"So, the fact that one has been chosen out of the 6 billion people on the planet," Fins tells Medical Ethics Advisor, "to me and through this research, confers a degree of moral authority that is different than if you hadn't been chosen, and gives people some discretion to use that 'chosenness' as a way of interpreting the situation, weighing both the context of the situation and the prior wishes."
Negative right stronger
In the study, there was, according to Fins, what is termed a "valence effect."
Patient in this study included 50 patient-proxy pairs and 52 individuals who had previously acted as proxies for someone who had died.
"Because patients in this study wanted their chosen persons, their proxies, to use their what I call discretionary moral authority to make judgments, especially in situations where the prior instruction was to do everything no matter what, in the face of a dire prognosis, it was suggested that patients wanted their proxies to make more proportionate choices.
However, Fins notes, "there was a valence effect that when the patient said 'no,' no means no and no wasn't open to interpretation. So, if somebody said, 'I don't want to receive aggressive care,' patients in the study weren't hoping for their proxies to countermand the negative right to be left alone."
The study results suggest that the proxy should be allowed to "interpret the evolving prognosis to be informed by the prognosis. But I think it also shows the importance of the negative right being stronger than the positive entitlement; the negative right to be left alone is stronger than the entitlement to have something done to you," Fins explains.
One conclusion that Fins draws from the research findings is that health care providers and the health care team "have to appreciate the burden imposed on the proxy, or health care agent, who has been chosen, and the responsibility of the patient and the health care team to make sure that they're prepared for this obligation that they understand the patient in his or her depth and what his or her wishes are in order to represent them."
Fins says he thinks another important point that the study findings suggest is that, "in the various scenarios . . .the patient always knew their mind better than the proxy did. There was more certainty in the choice the patient had a more extreme view, as it were, to the contract or covenant side of the equation than the proxy did."
For that reason, "it obligates us to share our thoughts and feelings with our chosen proxies, because . . . at the very moment that the health care proxy's authority goes into effect, the one person they're most going to want to speak to is unable to speak for herself," says Fins.

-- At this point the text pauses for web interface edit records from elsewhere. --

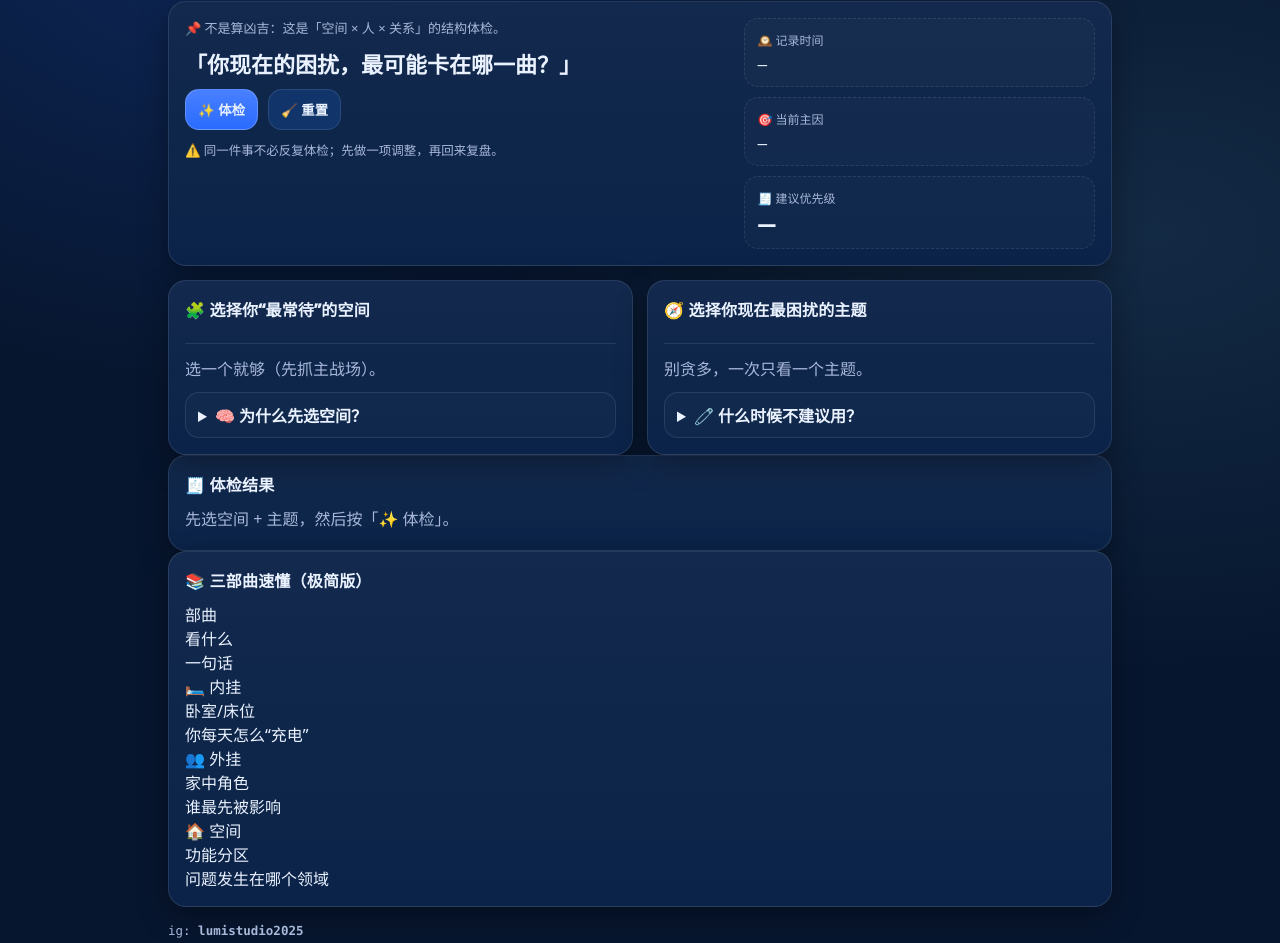
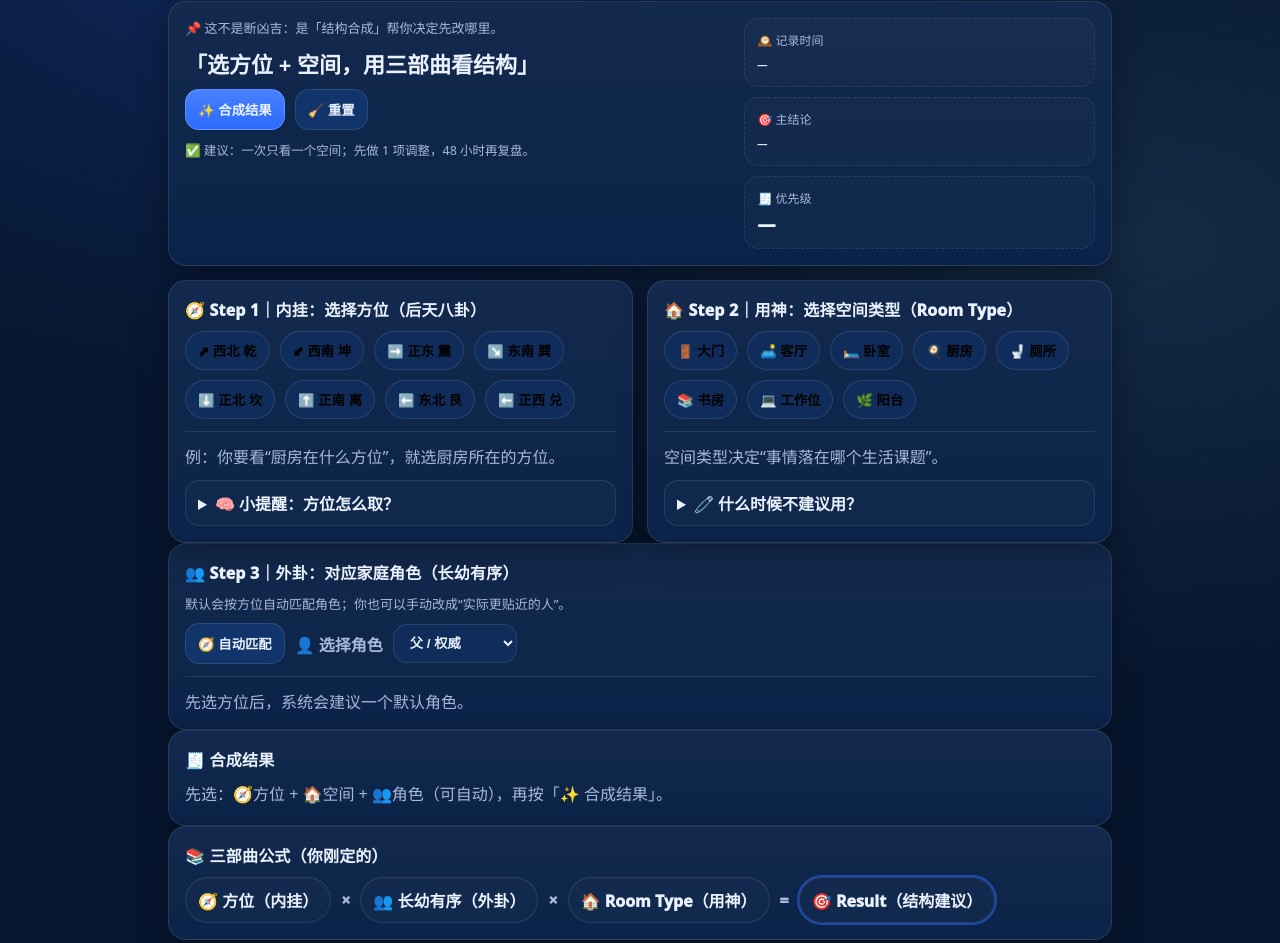
Before and after one commit to therealdtyh0601/-, a plain HTML site: page index.html in a window 1280 px wide. Shown: the part 91-1034 px from the top of the page. Drawn offline with Linux system fonts and the light colour scheme.

Commit message:
Update index.html

```diff
--- a/index.html
+++ b/index.html
@@ -3,30 +3,29 @@
 <head>
   <meta charset="utf-8" />
   <meta name="viewport" content="width=device-width, initial-scale=1" />
-  <title>阳宅三部曲 · 快速体检｜Lumi Free</title>
-  <meta name="description" content="阳宅三部曲（内挂 / 外挂 / 空间）快速体检。emoji-only，结构化输出。" />
+  <title>阳宅三部曲 · Lumi Free</title>
+  <meta name="description" content="方位（内挂）× 家庭角色（外卦）× Room Type（用神）= 结构结果。Lumi Free emoji-only webapp。" />
   <link rel="stylesheet" href="./styles.css" />
 </head>
 <body>
   <main class="wrap">
     <header class="top">
       <div class="brand">
-        <div class="title">🟦 阳宅三部曲 · 快速体检</div>
-        <div class="sub">🏠 结构判断 · 🧠 行为建议 · 🆓 Lumi Free</div>
+        <div class="title">🟦 阳宅三部曲 · Lumi Free</div>
+        <div class="sub">🧩 内挂（方位） × 👥 外卦（长幼） × 🏠 用神（空间）</div>
       </div>
       <button id="btnTheme" class="btn ghost" type="button" aria-label="切换主题">🌙 / ☀️</button>
     </header>
 
     <section class="card hero">
       <div class="heroText">
-        <div class="kicker">📌 不是算凶吉：这是「空间 × 人 × 关系」的结构体检。</div>
-        <div class="prompt">「你现在的困扰，最可能卡在哪一曲？」</div>
-
+        <div class="kicker">📌 这不是断凶吉：是「结构合成」帮你决定先改哪里。</div>
+        <div class="prompt">「选方位 + 空间，用三部曲看结构」</div>
         <div class="row">
-          <button id="btnCheck" class="btn primary" type="button">✨ 体检</button>
+          <button id="btnAnalyze" class="btn primary" type="button">✨ 合成结果</button>
           <button id="btnReset" class="btn" type="button">🧹 重置</button>
         </div>
-        <div class="hint">⚠️ 同一件事不必反复体检；先做一项调整，再回来复盘。</div>
+        <div class="hint">✅ 建议：一次只看一个空间；先做 1 项调整，48 小时再复盘。</div>
       </div>
 
       <div class="heroPanel">
@@ -35,11 +34,11 @@
           <div id="timeLabel" class="miniValue">—</div>
         </div>
         <div class="mini">
-          <div class="miniTitle">🎯 当前主因</div>
-          <div id="primaryLabel" class="miniValue">—</div>
+          <div class="miniTitle">🎯 主结论</div>
+          <div id="headlineLabel" class="miniValue">—</div>
         </div>
         <div class="mini big">
-          <div class="miniTitle">🧾 建议优先级</div>
+          <div class="miniTitle">🧾 优先级</div>
           <div id="prioLabel" class="result">—</div>
         </div>
       </div>
@@ -47,64 +46,72 @@
 
     <section class="grid2">
       <section class="card">
-        <div class="cardTitle">🧩 选择你“最常待”的空间</div>
-        <div id="roomChips" class="chips"></div>
+        <div class="cardTitle">🧭 Step 1｜内挂：选择方位（后天八卦）</div>
+        <div id="dirChips" class="chips"></div>
         <div class="divider"></div>
-        <div class="muted" id="roomHint">选一个就够（先抓主战场）。</div>
+        <div class="muted" id="dirHint">例：你要看“厨房在什么方位”，就选厨房所在的方位。</div>
 
         <details class="details">
-          <summary>🧠 为什么先选空间？</summary>
+          <summary>🧠 小提醒：方位怎么取？</summary>
           <div class="detailsBody">
-            <p>三部曲里，空间是“问题出现在哪个层面”，而卧室/床位是“长期底层状态”。</p>
-            <p class="muted">所以：先抓你最常待的空间，判断再回到“内挂（卧室）”是否需要优先处理。</p>
+            <p>用“最接近的八方”就够：东/东南/南/西南/西/西北/北/东北。</p>
+            <p class="muted">Free 版不要求精确度数，先让结构跑起来。</p>
           </div>
         </details>
       </section>
 
       <section class="card">
-        <div class="cardTitle">🧭 选择你现在最困扰的主题</div>
-        <div id="themeChips" class="chips"></div>
+        <div class="cardTitle">🏠 Step 2｜用神：选择空间类型（Room Type）</div>
+        <div id="roomChips" class="chips"></div>
         <div class="divider"></div>
-        <div class="muted" id="themeHint">别贪多，一次只看一个主题。</div>
+        <div class="muted" id="roomHint">空间类型决定“事情落在哪个生活课题”。</div>
 
         <details class="details">
           <summary>🧷 什么时候不建议用？</summary>
           <div class="detailsBody">
-            <p>不建议把这当成“判决书”。如果涉及医疗、法律、重大财务，请以专业建议为主。</p>
-            <p class="muted">这个 App 的作用是：帮你更清楚“从哪里开始改”。</p>
+            <p>医疗、法律、重大财务请以专业意见为主。本 App 只做生活结构建议。</p>
           </div>
         </details>
       </section>
     </section>
 
     <section class="card">
-      <div class="cardTitle">🧾 体检结果</div>
+      <div class="cardTitle">👥 Step 3｜外卦：对应家庭角色（长幼有序）</div>
+      <div class="small muted">默认会按方位自动匹配角色；你也可以手动改成“实际更贴近的人”。</div>
+      <div class="row" style="margin-top:10px;">
+        <button id="btnAutoRole" class="btn" type="button">🧭 自动匹配</button>
+        <div class="selectWrap">
+          <label class="selectLabel" for="roleSelect">👤 选择角色</label>
+          <select id="roleSelect" class="select"></select>
+        </div>
+      </div>
+      <div class="divider"></div>
+      <div id="roleHint" class="muted">先选方位后，系统会建议一个默认角色。</div>
+    </section>
+
+    <section class="card">
+      <div class="cardTitle">🧾 合成结果</div>
       <div id="output" class="output">
-        <div class="muted">先选空间 + 主题，然后按「✨ 体检」。</div>
+        <div class="muted">先选：🧭方位 + 🏠空间 + 👥角色（可自动），再按「✨ 合成结果」。</div>
       </div>
     </section>
 
     <section class="card">
-      <div class="cardTitle">📚 三部曲速懂（极简版）</div>
-      <div class="table">
-        <div class="tr head">
-          <div class="td">部曲</div><div class="td">看什么</div><div class="td">一句话</div>
-        </div>
-        <div class="tr">
-          <div class="td">🛏️ 内挂</div><div class="td">卧室/床位</div><div class="td">你每天怎么“充电”</div>
-        </div>
-        <div class="tr">
-          <div class="td">👥 外挂</div><div class="td">家中角色</div><div class="td">谁最先被影响</div>
-        </div>
-        <div class="tr">
-          <div class="td">🏠 空间</div><div class="td">功能分区</div><div class="td">问题发生在哪个领域</div>
-        </div>
+      <div class="cardTitle">📚 三部曲公式（你刚定的）</div>
+      <div class="formula">
+        <div class="pill">🧭 方位（内挂）</div>
+        <div class="op">×</div>
+        <div class="pill">👥 长幼有序（外卦）</div>
+        <div class="op">×</div>
+        <div class="pill">🏠 Room Type（用神）</div>
+        <div class="op">=</div>
+        <div class="pill strong">🎯 Result（结构建议）</div>
       </div>
     </section>
 
     <footer class="foot">
       <div class="watermark">ig: <b>lumistudio2025</b></div>
-      <div class="disclaimer">📌 本 App 提供结构化生活建议与空间觉察，不作为风水断凶吉依据。</div>
+      <div class="disclaimer">📌 本 App 为结构化空间自检工具，不作凶吉断语，不替代专业意见。</div>
     </footer>
   </main>
 
```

"The real import here is this notion of covenant . . . that there's a reciprocity, that we have a covenant with each other and responsibilities to each other," Fins explains. "[Just] as I have a responsibility to speak for you, when you cannot speak for yourself . . . the reciprocal responsibility is the patient has a responsibility to the proxy, while he can speak, to give a kind of moral guidance."
Joseph J. Fins, MD, FACP, Division Chief Medical Ethics, New York- Presbyterian Weill Cornell Medical Center, New York City. E-mail: firstname.lastname@example.org.